On week 5 I opted to try Cleavers. I've known this plant for ever (when I was little we called it Goosegrass) but never eaten it before. The taste is quite pleasant but I found that the rough texture didn't disappear on cooking so it was difficult to eat. Beggars can't be choosers though - there really isn't much else around after all the snow and ice we've had! Next week is gonna be tricky... ideas appreciated!
Monday, 18 January 2010
Once again I struggled this week due to snow and ice covering the ground. But I did manage to find a few patches of chickweed growing along the top of a wall.
(This is an old photo by the way!)
Chickweed is one of the better known and well-liked wild greens, but I personally find it a bit strong. It reminds me of rocket, which is just not my thing. Actually I think it tastes a bit soapy!
I've been nibbling at it in salads this week anyway though, purely for blogging purposes. If you decide to try it too let me know what you think...

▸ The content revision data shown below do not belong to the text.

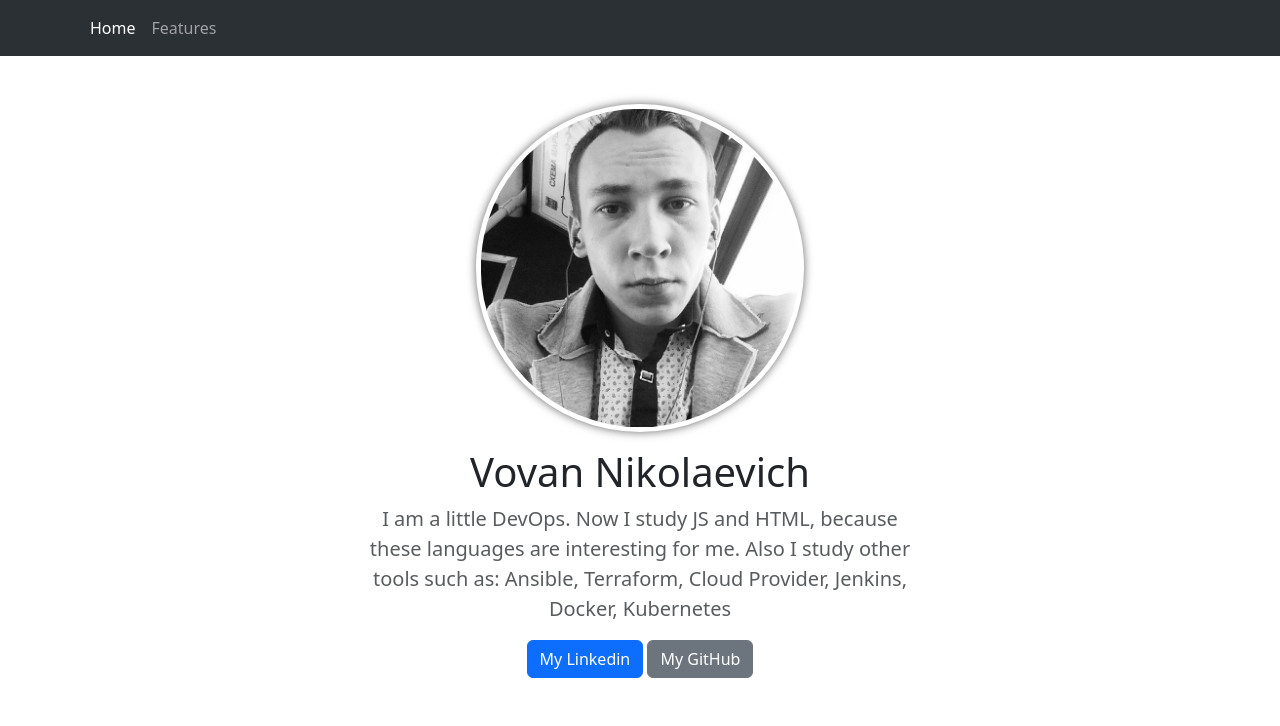
Repository: vovanbl411/mini-web-site
Page: index.html
The author's editor kept a copy of each file at every save. The page is drawn from the files as they stood at one save, then again after the next save.
The browser window is 1280 px wide. The pictures show the whole page.

Above is the page before, as saved 2023-01-22 00:49:30.

After the next save:
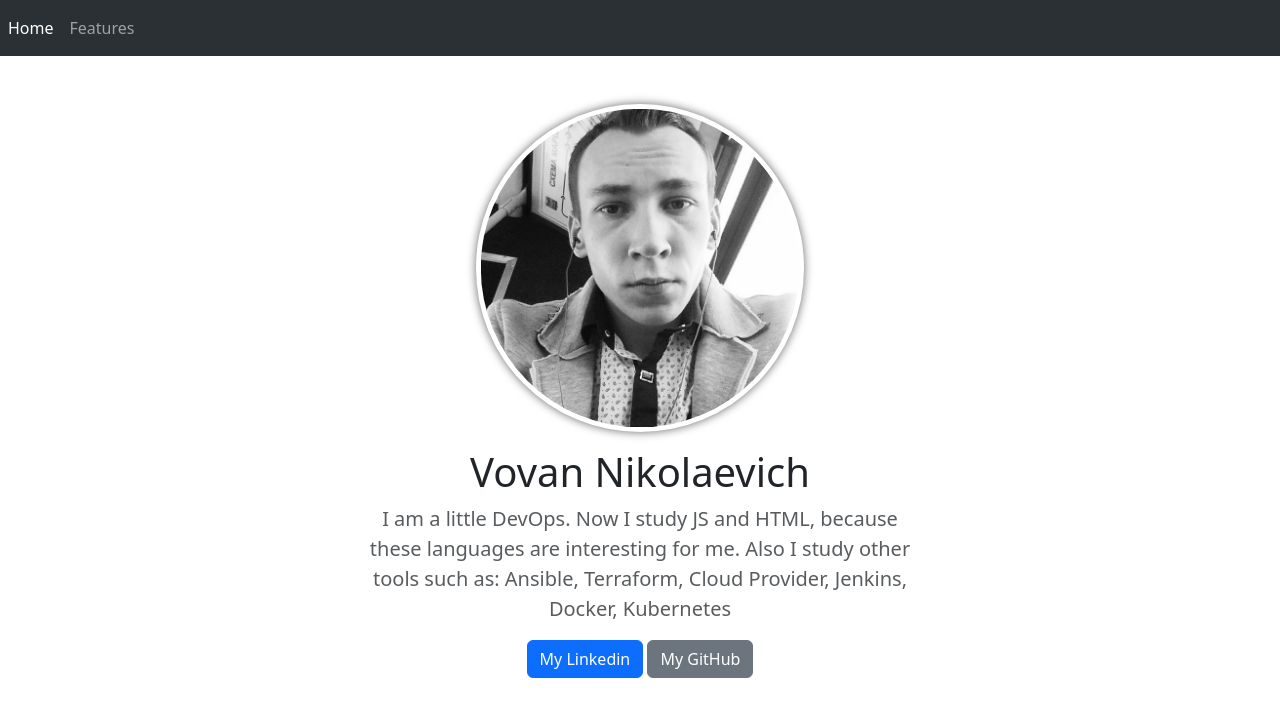
Saved 4 min 53 s later.
--- a/index.html
+++ b/index.html
@@ -26,7 +26,7 @@
     </style>
   </head>
   <body>
-    <nav class="navbar navbar-expand-lg bg-body-tertiary" data-bs-theme="dark">
+    <nav class="navbar navbar-expand-lg bg-body-tertiary" data-bs-theme="dark" class="navbar navbar-dark bg-dark>
       <div class="container">
         <!-- <a class="navbar-brand" href="#">Navbar</a> -->
         <button
@@ -39,7 +39,7 @@
           aria-expanded="false"
           aria-label="Toggle navigation"
         >
-          <span class="navbar-toggler-icon" data-bs-theme="dark"></span>
+          <span class="navbar-toggler-icon"></span>
         </button>
         <div class="collapse navbar-collapse" id="navbarNav">
           <ul class="navbar-nav">

After the save that followed:
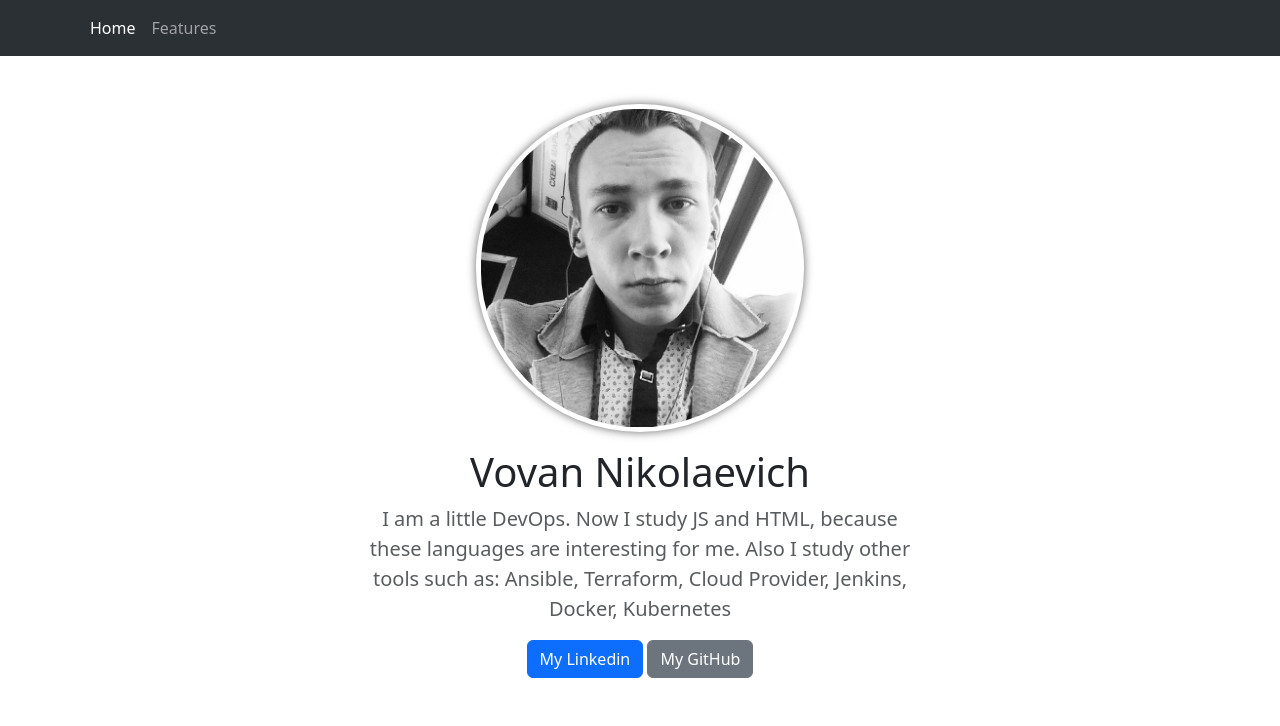
Saved 24 s later.
--- a/index.html
+++ b/index.html
@@ -26,7 +26,11 @@
     </style>
   </head>
   <body>
-    <nav class="navbar navbar-expand-lg bg-body-tertiary" data-bs-theme="dark" class="navbar navbar-dark bg-dark>
+    <nav
+      class="navbar navbar-expand-lg bg-body-tertiary"
+      data-bs-theme="dark"
+      class="navbar navbar-dark bg-dark"
+    >
       <div class="container">
         <!-- <a class="navbar-brand" href="#">Navbar</a> -->
         <button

Sunday, 10 January 2010
I was really struggling to find anything edible this week as we've had a thick covering of snow which has left all the little green leaves completely hidden. I was ready to give up and forage something from my freezer, but a short walk this morning revealed a new pleasure. I've never tried it before, but I'm currently drinking a nice hot cup of pine needle tea! It's quite a revelation actually; I don't usually enjoy anything but "normalitea".
When I got home I thought I'd better double-check my reference books. I think I used Scots Pine or something very similar. It had those proper pine cones on it (the ones you hang outside to measure the humidity in the air). Apparently the only poisonous species of conifer is Yew (that's the one with red berries and flat, short needles), which I know well, so I wasn't too scared to give it a go.
The method I used was to chop and bruise the needles, and then steep them in just-boiled water for about 10 minutes. The resulting brew looks slightly oily (the sap is quite sticky), and smells quite aromatic. The taste is naturally quite sweet, you don't need to add sugar or honey (in my opinion). I didn't make it very strong, and it's perhaps not the best time of year (new spring growth required?), but it's very nice anyway and I would definitely recommend it. Pine needles contain high levels of vitamin C - ideal for fighting those winter colds and flu!
Wednesday, 6 January 2010
I *was* planning to experiment with goosegrass/cleavers during week 2 of my 52 week wild food study... but 24cm of snow (and counting) might put paid to that idea! We shall have to wait and see.
Meanwhile, here's a link to the fab birthday card my brother made for me. It's a drawing of me on the allotment with my cat! :)
Friday, 1 January 2010
I'm going to try to write about (and illustrate) a different wild food plant/fungi/seaweed/thing each week for a year.
Week 1 - Navelwort (Umbilicus rupestris)
Also known as Pennywort. According to Roger Phillips it's commonly found growing on old walls in the Westcountry - which is exactly where I discovered it! I recognised it straight away (because I'm a geek and I have lots of wild food books).
The penny-sized leaves are succulent and juicy and make a good addition to salads. The flavour is of.. erm.. green. Quite pleasant, not exciting in a culinary sense but I was very happy to try something new :)